Category: Food & Drink


Selling Under The Influence

| Barrie, ON, Canada | Bad Behavior, Food & Drink, Transportation

(I’m stopping at a liquor store with a couple friends to get drinks for the evening. There’s a woman handing out samples as we enter.)

Sample Woman: “Would you like to try some [Brand] vodka?”

Me: “No, thanks, I still have to drive home.”

Sample Woman: “It’s only a little bit…”

(I was taken aback by this, as it didn’t seem to fit the idea of responsible drinking. I realized that it wouldn’t be enough to get me drunk but the thought that someone would still offer alcohol to someone who just said they were driving astounds me. I spoke to the manager and he brushed it off as not a big deal. In hindsight it may have been an overreaction on my part but something still wasn’t right about it.)


H2-Slow, Part 2

| York, England, UK | Employees, Extra Stupid, Food & Drink

(I’m ordering lunch in a greasy take-away, but as I don’t like fizzy drinks I usually order a bottle of water with the meal deal instead of the cup of fizzy drink.)

Me: “Hi, I’d like the two-piece chicken meal with a bottle of water, please.”

Cashier: “We don’t serve bottles with the meal deal, only the cups.”

Me: *thinking they might now have a water dispenser, or are serving tap water* “Oh, okay. I’ll have a cup of water, then?”

Cashier: *proceeds to start filling a cup with [Soda #1] from the machine*

Me: “Uh, no. Not [Soda #1], water.”

Cashier: “We don’t do water, only [Soda #1].”

Me: “What? Yes, you do! You’ve got bottles of water in there!” *points to the fridge where the water bottles are plainly visible*

Cashier: *takes out a bottle of [Soda #1]* “No, see? It’s [Soda #1].”

Me: *pointing and getting exasperated* “NO, the WATER is THERE, above it!”

Cashier: “But… water is [Soda #2]?”

Me: *dumbfounded staring*

Cashier: *realisation hits* “OH! You want WATER!” *gets me a bottle of water*
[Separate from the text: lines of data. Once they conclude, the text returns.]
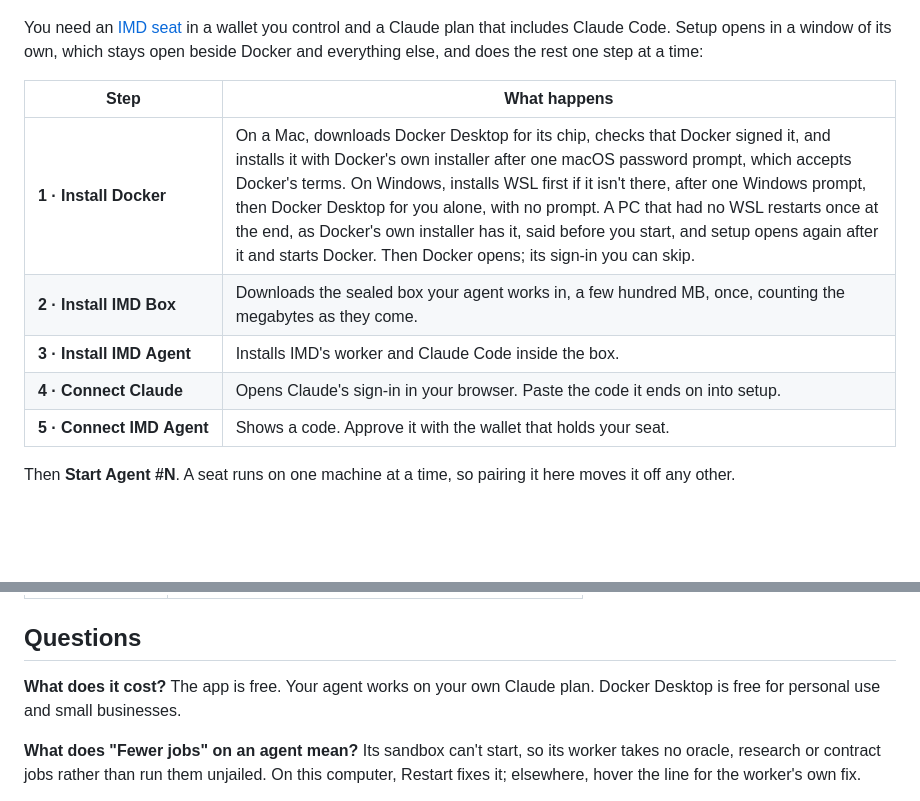
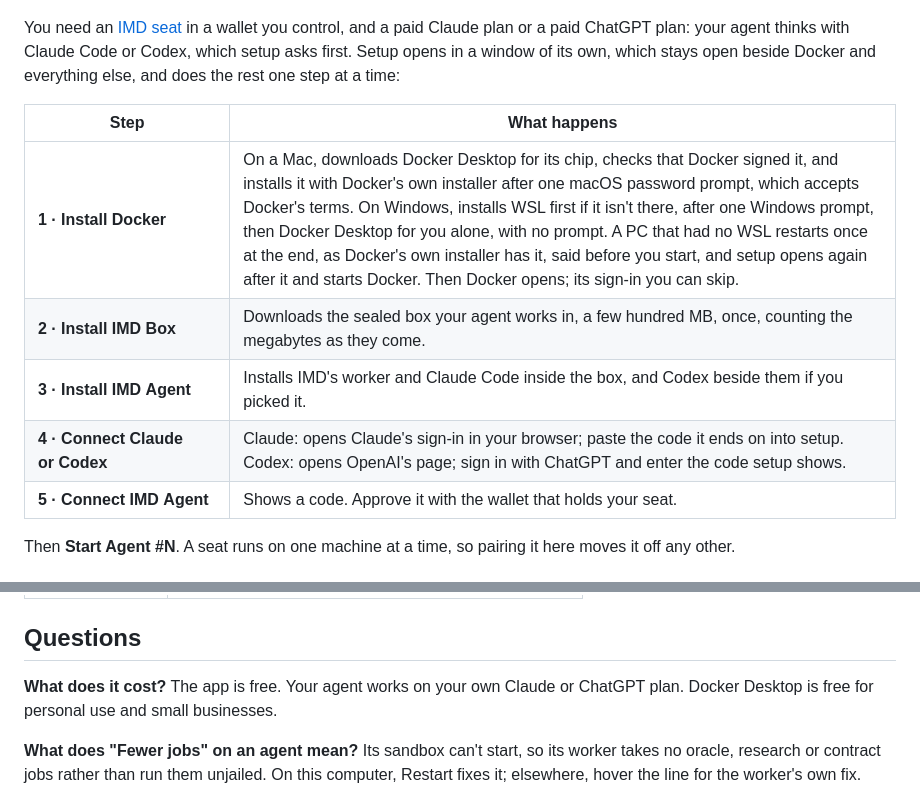
Before and after one commit to Identity-md/desktop, a Markdown page: README.md, 2 parts joined by grey strips. Rendered like a GitHub page; blank space fills up the shorter version.

Commit message:
README: your agent thinks with Claude Code or Codex
0.1.26 asks which: the plan it needs, step 3 installing Codex when picked, and step 4's two sign-ins.

Co-Authored-By: Claude Opus 5.5 <noreply@anthropic.com>
Claude-Session: https://claude.ai/code/session_0144JwhxQfL9f4eL8EyMwXJ1

```diff
--- a/README.md
+++ b/README.md
@@ -67,14 +67,14 @@ On a Mac it is signed with a Developer ID and notarized by Apple; on Windows, si
   </picture>
 </p>
 
-You need an [IMD seat](https://imd.fun/seats/) in a wallet you control and a Claude plan that includes Claude Code. Setup opens in a window of its own, which stays open beside Docker and everything else, and does the rest one step at a time:
+You need an [IMD seat](https://imd.fun/seats/) in a wallet you control, and a paid Claude plan or a paid ChatGPT plan: your agent thinks with Claude Code or Codex, which setup asks first. Setup opens in a window of its own, which stays open beside Docker and everything else, and does the rest one step at a time:
 
 | Step | What happens |
 |---|---|
 | **1&nbsp;·&nbsp;Install&nbsp;Docker** | On a Mac, downloads Docker Desktop for its chip, checks that Docker signed it, and installs it with Docker's own installer after one macOS password prompt, which accepts Docker's terms. On Windows, installs WSL first if it isn't there, after one Windows prompt, then Docker Desktop for you alone, with no prompt. A PC that had no WSL restarts once at the end, as Docker's own installer has it, said before you start, and setup opens again after it and starts Docker. Then Docker opens; its sign-in you can skip. |
 | **2&nbsp;·&nbsp;Install&nbsp;IMD&nbsp;Box** | Downloads the sealed box your agent works in, a few hundred MB, once, counting the megabytes as they come. |
-| **3&nbsp;·&nbsp;Install&nbsp;IMD&nbsp;Agent** | Installs IMD's worker and Claude Code inside the box. |
-| **4&nbsp;·&nbsp;Connect&nbsp;Claude** | Opens Claude's sign-in in your browser. Paste the code it ends on into setup. |
+| **3&nbsp;·&nbsp;Install&nbsp;IMD&nbsp;Agent** | Installs IMD's worker and Claude Code inside the box, and Codex beside them if you picked it. |
+| **4&nbsp;·&nbsp;Connect&nbsp;Claude or&nbsp;Codex** | Claude: opens Claude's sign-in in your browser; paste the code it ends on into setup. Codex: opens OpenAI's page; sign in with ChatGPT and enter the code setup shows. |
 | **5&nbsp;·&nbsp;Connect&nbsp;IMD&nbsp;Agent** | Shows a code. Approve it with the wallet that holds your seat. |
 
 Then **Start Agent #N**. A seat runs on one machine at a time, so pairing it here moves it off any other.
@@ -114,7 +114,7 @@ Shift (`⇧`) and Ctrl stand in for the Mac's keys on Windows.
 
 ## Questions
 
-**What does it cost?** The app is free. Your agent works on your own Claude plan. Docker Desktop is free for personal use and small businesses.
+**What does it cost?** The app is free. Your agent works on your own Claude or ChatGPT plan. Docker Desktop is free for personal use and small businesses.
 
 **What does "Fewer jobs" on an agent mean?** Its sandbox can't start, so its worker takes no oracle, research or contract jobs rather than run them unjailed. On this computer, Restart fixes it; elsewhere, hover the line for the worker's own fix.
 
```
(I have no idea what the confusion was about, as we both pronounced water the same way. I can only assume he was having a long day and isn’t used to people ordering water with their greasy food.)




Got That Gar-Licked

| Berlin, Germany | Food & Drink, Language & Words

(My boyfriend and I are on holidays in Berlin. We decide to stop for lunch in a Mexican restaurant along the way. Our server speaks a bit of English, but not too much. We are giving our order when this happens:)

Boyfriend: “Oh, and I’m allergic to garlic. Is there any garlic in [plate]?”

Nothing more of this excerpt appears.